Ernesto Azicri Barouch (68)

​Both of Ernesto Azicri Barouch’s his parents arrived in Cuba from Turkey. Once in Cuba, he and his father first attended the Adath Israel community and moved on to the Chevet Achim. In recent years, Ernesto was a regular at the Saturday morning services at the Hebrew Sephardi Center of Cuba. He never misses a Shacharit prayer, and when he was younger, he used to take the Torah from the Aron Kodesh.

​He says it was important for him “to be close to God almighty.” Because of his health problems he can’t attend services nowadays. Ernesto suffers from heart and kidney issues and relies on the care of a neighbor. 

​Ernesto was positive when we visited and told us “My fridge is 72 years old and is still functioning.”

Shirley Maya Fernández (65) and
Rebeca Fernández (56)

Shirley Maya Fernandez showed us the marks of her breast cancer surgery. She is now recovering from the third medical intervention. She and her 56 years old sister, Rebeca Fernandez, are currently staying at a friend’s house until she is feeling better. Despite all of this, Shirley has a big smile on her face when we visited. She is seated, joyfully remembering the times when she was part of the chorus at the Hebrew Youth of Cuba.

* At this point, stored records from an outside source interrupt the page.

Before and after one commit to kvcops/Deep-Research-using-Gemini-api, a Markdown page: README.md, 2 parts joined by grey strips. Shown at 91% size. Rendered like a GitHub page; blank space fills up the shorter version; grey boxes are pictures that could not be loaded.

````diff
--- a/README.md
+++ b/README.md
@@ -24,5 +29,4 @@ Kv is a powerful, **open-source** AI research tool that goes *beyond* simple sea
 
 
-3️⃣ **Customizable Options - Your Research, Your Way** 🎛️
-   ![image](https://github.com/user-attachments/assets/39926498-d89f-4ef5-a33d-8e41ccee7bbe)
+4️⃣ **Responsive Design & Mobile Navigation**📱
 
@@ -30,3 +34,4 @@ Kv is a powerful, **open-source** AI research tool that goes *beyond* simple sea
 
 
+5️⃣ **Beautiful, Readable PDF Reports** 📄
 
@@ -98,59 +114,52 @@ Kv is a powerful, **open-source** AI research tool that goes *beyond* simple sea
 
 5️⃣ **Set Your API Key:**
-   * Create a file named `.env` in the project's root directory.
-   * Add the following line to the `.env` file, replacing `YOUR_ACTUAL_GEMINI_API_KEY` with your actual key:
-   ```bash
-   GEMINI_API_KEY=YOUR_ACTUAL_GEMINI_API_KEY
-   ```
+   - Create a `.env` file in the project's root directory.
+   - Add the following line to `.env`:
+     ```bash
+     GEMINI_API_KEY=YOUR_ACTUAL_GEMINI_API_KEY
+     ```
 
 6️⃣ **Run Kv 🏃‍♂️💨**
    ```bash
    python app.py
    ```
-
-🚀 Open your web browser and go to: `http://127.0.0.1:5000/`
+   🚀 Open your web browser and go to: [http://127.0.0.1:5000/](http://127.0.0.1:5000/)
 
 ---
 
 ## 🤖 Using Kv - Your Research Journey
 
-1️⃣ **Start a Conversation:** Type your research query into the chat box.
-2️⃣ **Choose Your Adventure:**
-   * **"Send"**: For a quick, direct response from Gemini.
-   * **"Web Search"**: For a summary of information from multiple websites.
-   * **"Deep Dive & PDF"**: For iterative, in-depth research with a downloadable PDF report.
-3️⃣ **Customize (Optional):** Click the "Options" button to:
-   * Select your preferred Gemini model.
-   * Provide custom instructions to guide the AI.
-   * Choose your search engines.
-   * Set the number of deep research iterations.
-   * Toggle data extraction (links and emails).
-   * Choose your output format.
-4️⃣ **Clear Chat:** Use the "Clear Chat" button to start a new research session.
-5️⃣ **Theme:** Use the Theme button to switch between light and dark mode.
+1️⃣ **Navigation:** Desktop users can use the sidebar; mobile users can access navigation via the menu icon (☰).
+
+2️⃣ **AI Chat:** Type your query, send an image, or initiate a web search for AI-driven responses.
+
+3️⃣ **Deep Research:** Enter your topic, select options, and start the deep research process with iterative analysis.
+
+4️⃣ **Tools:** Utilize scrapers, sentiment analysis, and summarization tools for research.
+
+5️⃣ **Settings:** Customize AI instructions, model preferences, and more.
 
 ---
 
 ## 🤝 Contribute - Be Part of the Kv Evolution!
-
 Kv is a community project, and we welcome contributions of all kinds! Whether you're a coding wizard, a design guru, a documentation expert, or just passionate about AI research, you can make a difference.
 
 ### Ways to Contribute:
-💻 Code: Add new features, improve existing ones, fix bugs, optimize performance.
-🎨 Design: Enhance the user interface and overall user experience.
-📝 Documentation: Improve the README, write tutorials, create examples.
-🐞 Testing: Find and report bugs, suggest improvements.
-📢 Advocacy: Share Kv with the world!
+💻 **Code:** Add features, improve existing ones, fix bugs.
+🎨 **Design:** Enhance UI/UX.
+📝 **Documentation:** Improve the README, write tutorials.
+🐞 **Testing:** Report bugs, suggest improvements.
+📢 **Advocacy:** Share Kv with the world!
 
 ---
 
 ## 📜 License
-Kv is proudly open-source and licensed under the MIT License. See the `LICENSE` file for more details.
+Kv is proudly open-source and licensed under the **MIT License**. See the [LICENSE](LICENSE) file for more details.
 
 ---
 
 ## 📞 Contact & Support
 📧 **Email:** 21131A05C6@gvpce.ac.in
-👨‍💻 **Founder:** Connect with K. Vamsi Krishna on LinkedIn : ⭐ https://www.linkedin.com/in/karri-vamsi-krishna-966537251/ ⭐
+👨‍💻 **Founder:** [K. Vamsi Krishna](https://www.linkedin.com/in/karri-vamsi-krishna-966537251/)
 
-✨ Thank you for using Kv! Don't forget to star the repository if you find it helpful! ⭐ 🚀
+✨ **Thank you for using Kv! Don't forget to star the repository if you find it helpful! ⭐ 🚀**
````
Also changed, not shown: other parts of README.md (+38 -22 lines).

“We used to go to the different communities by foot through Havana Vieja to sing for Rosh Hashana, for all the festivities and events. We were spending money from our own pockets to have little parties, because the congregations didn’t have enough money.

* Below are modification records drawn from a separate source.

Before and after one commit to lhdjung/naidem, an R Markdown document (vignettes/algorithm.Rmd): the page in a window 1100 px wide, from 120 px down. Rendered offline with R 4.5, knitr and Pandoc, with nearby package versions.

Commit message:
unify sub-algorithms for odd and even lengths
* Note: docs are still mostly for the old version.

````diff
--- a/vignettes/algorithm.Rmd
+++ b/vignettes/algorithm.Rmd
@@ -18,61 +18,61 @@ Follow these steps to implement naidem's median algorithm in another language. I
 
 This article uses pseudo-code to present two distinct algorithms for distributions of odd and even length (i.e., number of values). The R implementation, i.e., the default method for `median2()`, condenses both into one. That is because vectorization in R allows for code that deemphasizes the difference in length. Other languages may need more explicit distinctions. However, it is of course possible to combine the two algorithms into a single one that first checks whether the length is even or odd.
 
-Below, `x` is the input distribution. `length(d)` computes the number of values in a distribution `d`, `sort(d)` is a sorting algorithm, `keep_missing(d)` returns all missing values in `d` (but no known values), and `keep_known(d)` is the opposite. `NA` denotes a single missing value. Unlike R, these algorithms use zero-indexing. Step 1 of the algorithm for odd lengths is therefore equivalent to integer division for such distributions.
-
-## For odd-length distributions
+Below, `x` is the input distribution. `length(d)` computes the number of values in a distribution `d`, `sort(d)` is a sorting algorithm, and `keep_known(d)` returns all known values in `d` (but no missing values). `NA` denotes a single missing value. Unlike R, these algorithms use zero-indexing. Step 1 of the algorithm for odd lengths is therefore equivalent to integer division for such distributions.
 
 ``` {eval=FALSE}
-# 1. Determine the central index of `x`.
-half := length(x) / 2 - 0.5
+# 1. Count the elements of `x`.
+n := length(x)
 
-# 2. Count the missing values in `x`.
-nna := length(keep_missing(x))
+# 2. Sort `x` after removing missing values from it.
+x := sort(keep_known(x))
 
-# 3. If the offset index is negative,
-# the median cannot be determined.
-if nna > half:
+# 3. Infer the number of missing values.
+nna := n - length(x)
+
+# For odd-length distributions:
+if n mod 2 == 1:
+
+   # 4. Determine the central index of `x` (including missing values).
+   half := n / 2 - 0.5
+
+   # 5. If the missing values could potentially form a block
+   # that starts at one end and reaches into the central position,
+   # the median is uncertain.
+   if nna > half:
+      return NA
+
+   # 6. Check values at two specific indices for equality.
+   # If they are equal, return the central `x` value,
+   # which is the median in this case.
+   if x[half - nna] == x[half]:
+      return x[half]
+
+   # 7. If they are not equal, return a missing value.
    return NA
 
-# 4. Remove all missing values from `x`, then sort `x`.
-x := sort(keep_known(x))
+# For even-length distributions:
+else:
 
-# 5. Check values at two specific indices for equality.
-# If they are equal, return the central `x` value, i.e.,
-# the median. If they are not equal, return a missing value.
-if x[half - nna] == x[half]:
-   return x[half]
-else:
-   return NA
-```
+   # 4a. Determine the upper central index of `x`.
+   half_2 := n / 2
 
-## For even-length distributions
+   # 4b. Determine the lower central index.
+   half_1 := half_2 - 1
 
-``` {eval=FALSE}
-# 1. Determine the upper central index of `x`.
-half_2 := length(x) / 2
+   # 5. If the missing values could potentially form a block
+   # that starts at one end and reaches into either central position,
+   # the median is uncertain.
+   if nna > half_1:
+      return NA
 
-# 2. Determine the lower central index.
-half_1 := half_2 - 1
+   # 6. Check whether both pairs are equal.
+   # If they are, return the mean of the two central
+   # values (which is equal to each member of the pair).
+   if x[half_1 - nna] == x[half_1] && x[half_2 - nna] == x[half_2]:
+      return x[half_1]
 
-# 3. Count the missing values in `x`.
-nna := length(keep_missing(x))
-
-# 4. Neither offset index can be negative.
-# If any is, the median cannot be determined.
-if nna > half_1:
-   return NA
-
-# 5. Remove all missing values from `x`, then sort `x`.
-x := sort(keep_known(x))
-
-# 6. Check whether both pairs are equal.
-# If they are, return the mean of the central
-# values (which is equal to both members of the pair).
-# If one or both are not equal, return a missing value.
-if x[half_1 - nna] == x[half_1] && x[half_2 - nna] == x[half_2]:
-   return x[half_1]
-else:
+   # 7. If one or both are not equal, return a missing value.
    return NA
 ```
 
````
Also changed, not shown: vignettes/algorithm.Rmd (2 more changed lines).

“This was in the seventies, those times when the community had reduced to the minimum and no one could know for sure about its continuity … We are Jews. It was touching our hearts. We wanted [the tradition] to keep going.

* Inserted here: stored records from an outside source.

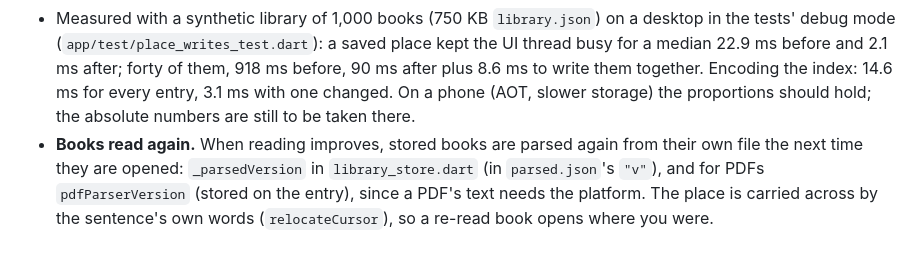
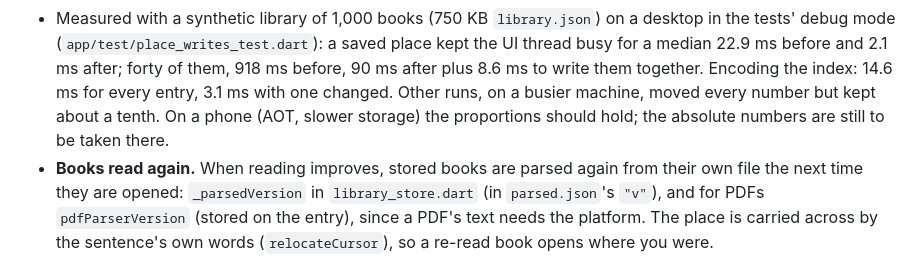
Before and after one commit to Sayandeep1013/TomeVoice, a Markdown page: docs/11-data-model-and-storage.md, the part around the change. Rendered like a GitHub page.

Commit message:
docs: the place measure as it was taken, and the changelog says so
Co-Authored-By: Claude Opus 5.5 <noreply@anthropic.com>

```diff
--- a/docs/11-data-model-and-storage.md
+++ b/docs/11-data-model-and-storage.md
@@ -125,8 +125,9 @@ turns it into a unit with `unitForCursor`.
   in the tests' debug mode (`app/test/place_writes_test.dart`): a saved place kept the UI
   thread busy for a median 22.9 ms before and 2.1 ms after; forty of them, 918 ms
   before, 90 ms after plus 8.6 ms to write them together. Encoding the index: 14.6 ms
-  for every entry, 3.1 ms with one changed. On a phone (AOT, slower storage) the
-  proportions should hold; the absolute numbers are still to be taken there.
+  for every entry, 3.1 ms with one changed. Other runs, on a busier machine, moved every
+  number but kept about a tenth. On a phone (AOT, slower storage) the proportions
+  should hold; the absolute numbers are still to be taken there.
 - **Books read again.** When reading improves, stored books are parsed again from their
   own file the next time they are opened: `_parsedVersion` in `library_store.dart` (in
   `parsed.json`'s `"v"`), and for PDFs `pdfParserVersion` (stored on the entry), since a
```
Also changed, not shown: CHANGELOG.md (+1 -1 lines).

“The Tzedaka project has been a tremendous help during the past 21 years, since my mother died and I had to take care of my sister, who has a mental health illness. They have been bringing us medicines and have been worried that we won’t be lacking a meal. They have been like family to us.”

B’nai B’rith Magazine: B’nai B’rith’s Missions To Cuba—And In Cuba ​

In the wake of President Obama’s surprise announcement that the United States would resume diplomatic relations after five decades, B’nai B’rith’s Cuban roots were explored in an article for the spring 2015 edition of B’nai B’rith Magazine. Also discussed in the article was also the 20 year anniversary of the Cuban Jewish Relief Project, which was observed throughout 2015. Check out an excerpt from the story below and click to read it in full. 

The lodge was started by Milton Savitch, a member of B’nai B’rith Switzerland, and 31 members of the Cuban community. Founded immediately after the Warsaw Ghetto Uprising against the Nazis, the Cuban lodge was intended to be a spiritual center and an organization that helped Jews escape from persecution and death in Europe.

But the lodge also shared many of the classic B’nai B’rith goals.

They were “to link the purest principles of charity, honor and patriotism, to support the arts and sciences, to alleviate the needs of the poor, to visit and tend to the sick, to protect and assist widows and orphans,” said B’nai B’rith Maimonides Lodge’s current president, Samuel Zagovlov.
Today, the lodge has 100 members and continues its charitable work. In 2002, it started the Tzedakah Project in conjunction with the Cuban Jewish Relief Committee. The project provides financial assistance to 120 elderly Cuban Jews in need.

Coverage On The Cuban Jewish Diaspora From The Jerusalem Post Magazine

Cuban Jewish Relief Project Alumnus Jill Wagner wrote a first-hand account of her experience on the mission for the October edition The Jerusalem Post Magazine.

From afar these fresh faced teenagers look like they could be cast on a billboard – advertising the good life. They are diverse: dark, tanned skin topped with shiny brown hair; Blonde tresses framing sparkling blue eyes; these teens are slender and stylish. They’re waist-deep in the crystal clear water of the Caribbean, splashing and teasing each other, laughing and gossiping. In so many ways they are just like typical teens. Except, they are not.

These dozen or so teens make up a large portion of Havana’s young Jewish community. If they decide to leave Cuba – to start a new life with more opportunity in Israel, the United States or Panama – they’ll take what’s left of Cuba’s once-thriving Jewish community with them.